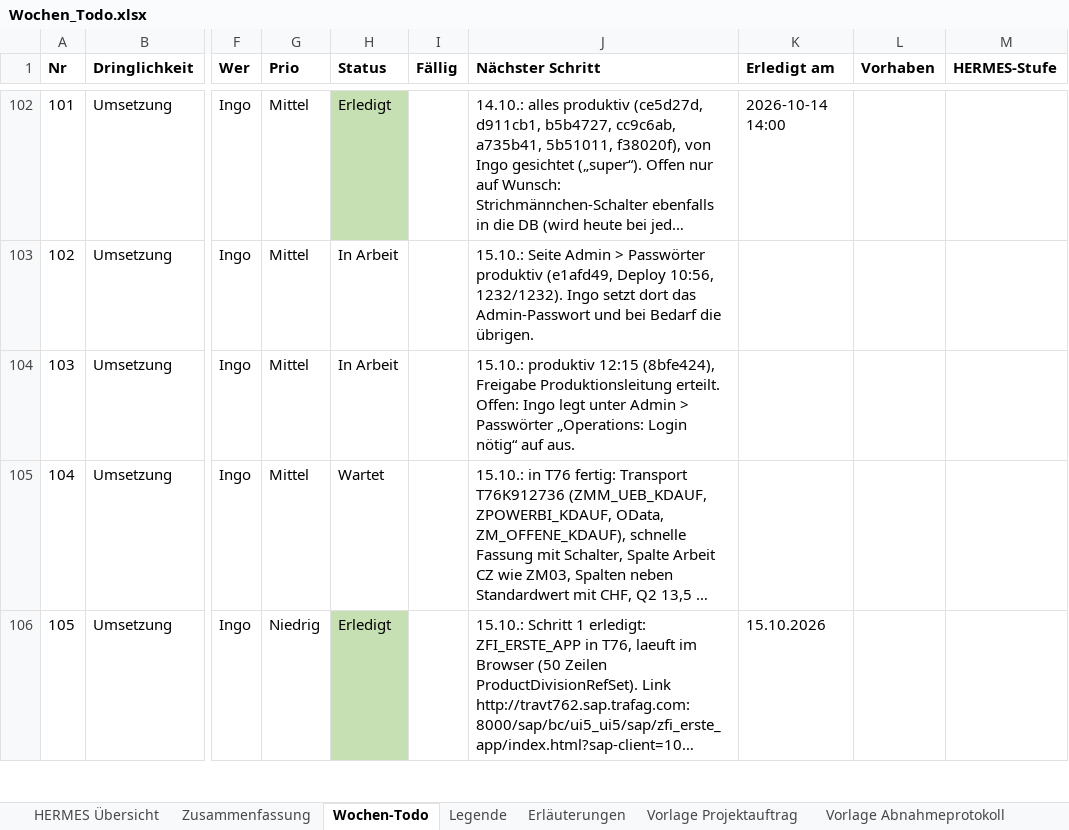
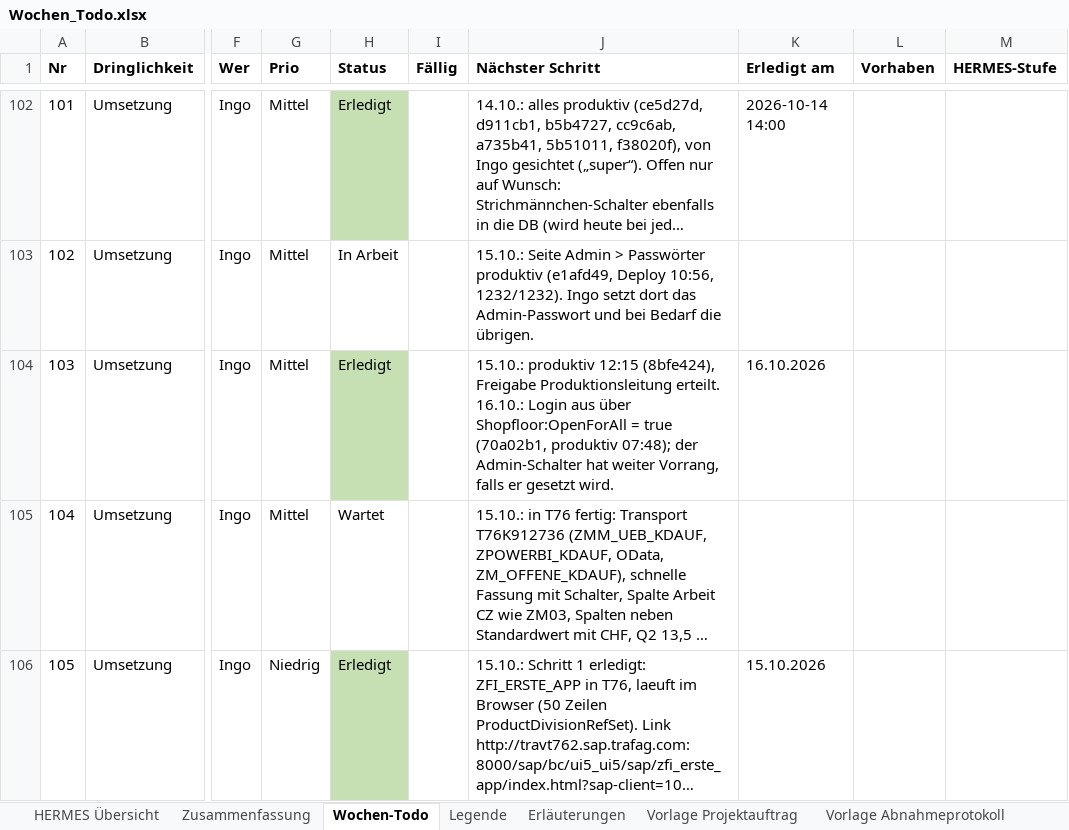
Before and after one commit to metacube2/Ai, an Excel workbook: TrafagSalesExporter/projektmanagement/Wochen_Todo.xlsx, sheet Wochen-Todo, drawn as a sheet; only a part is shown, gaps mark what is left out; long unchanged cells end in …; values as stored, in another font and other column widths than the file's, no borders; the diff names each change by its address in the sheet, - before the commit and + after, or states it on an @@ line.

```diff
--- a/TrafagSalesExporter/projektmanagement/Wochen_Todo.xlsx (sheet Wochen-Todo)
+++ b/TrafagSalesExporter/projektmanagement/Wochen_Todo.xlsx (sheet Wochen-Todo)
-H104 (Status): In Arbeit
+H104 (Status): Erledigt
-H104 fill: none
+H104 fill: #C6E0B4
-J104 (Nächster Schritt): …Produktionsleitung erteilt. Offen: Ingo legt unter Admin > Passwörter „Operations: Login nötig“ auf aus.
+J104 (Nächster Schritt): …Produktionsleitung erteilt. 16.10.: Login aus über Shopfloor:OpenForAll = true (70a02b1, produktiv 07:48); der Admin-Schalter hat weiter Vorrang, falls er gesetzt wird.
-K104 (Erledigt am): (empty)
+K104 (Erledigt am): 16.10.2026
```
Also changed, not shown: TrafagSalesExporter/projektmanagement/Status_kurz.xlsx, 6 other files.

···

▶ EXERCISE INSTRUCTIONS
Repeat the records above exactly, leaving out the pictures.

▶ EXERCISE RESPONSE
Before and after one commit to metacube2/Ai, an Excel workbook: TrafagSalesExporter/projektmanagement/Wochen_Todo.xlsx, sheet Wochen-Todo, drawn as a sheet; only a part is shown, gaps mark what is left out; long unchanged cells end in …; values as stored, in another font and other column widths than the file's, no borders; the diff names each change by its address in the sheet, - before the commit and + after, or states it on an @@ line.

```diff
--- a/TrafagSalesExporter/projektmanagement/Wochen_Todo.xlsx (sheet Wochen-Todo)
+++ b/TrafagSalesExporter/projektmanagement/Wochen_Todo.xlsx (sheet Wochen-Todo)
-H104 (Status): In Arbeit
+H104 (Status): Erledigt
-H104 fill: none
+H104 fill: #C6E0B4
-J104 (Nächster Schritt): …Produktionsleitung erteilt. Offen: Ingo legt unter Admin > Passwörter „Operations: Login nötig“ auf aus.
+J104 (Nächster Schritt): …Produktionsleitung erteilt. 16.10.: Login aus über Shopfloor:OpenForAll = true (70a02b1, produktiv 07:48); der Admin-Schalter hat weiter Vorrang, falls er gesetzt wird.
-K104 (Erledigt am): (empty)
+K104 (Erledigt am): 16.10.2026
```
Also changed, not shown: TrafagSalesExporter/projektmanagement/Status_kurz.xlsx, 6 other files.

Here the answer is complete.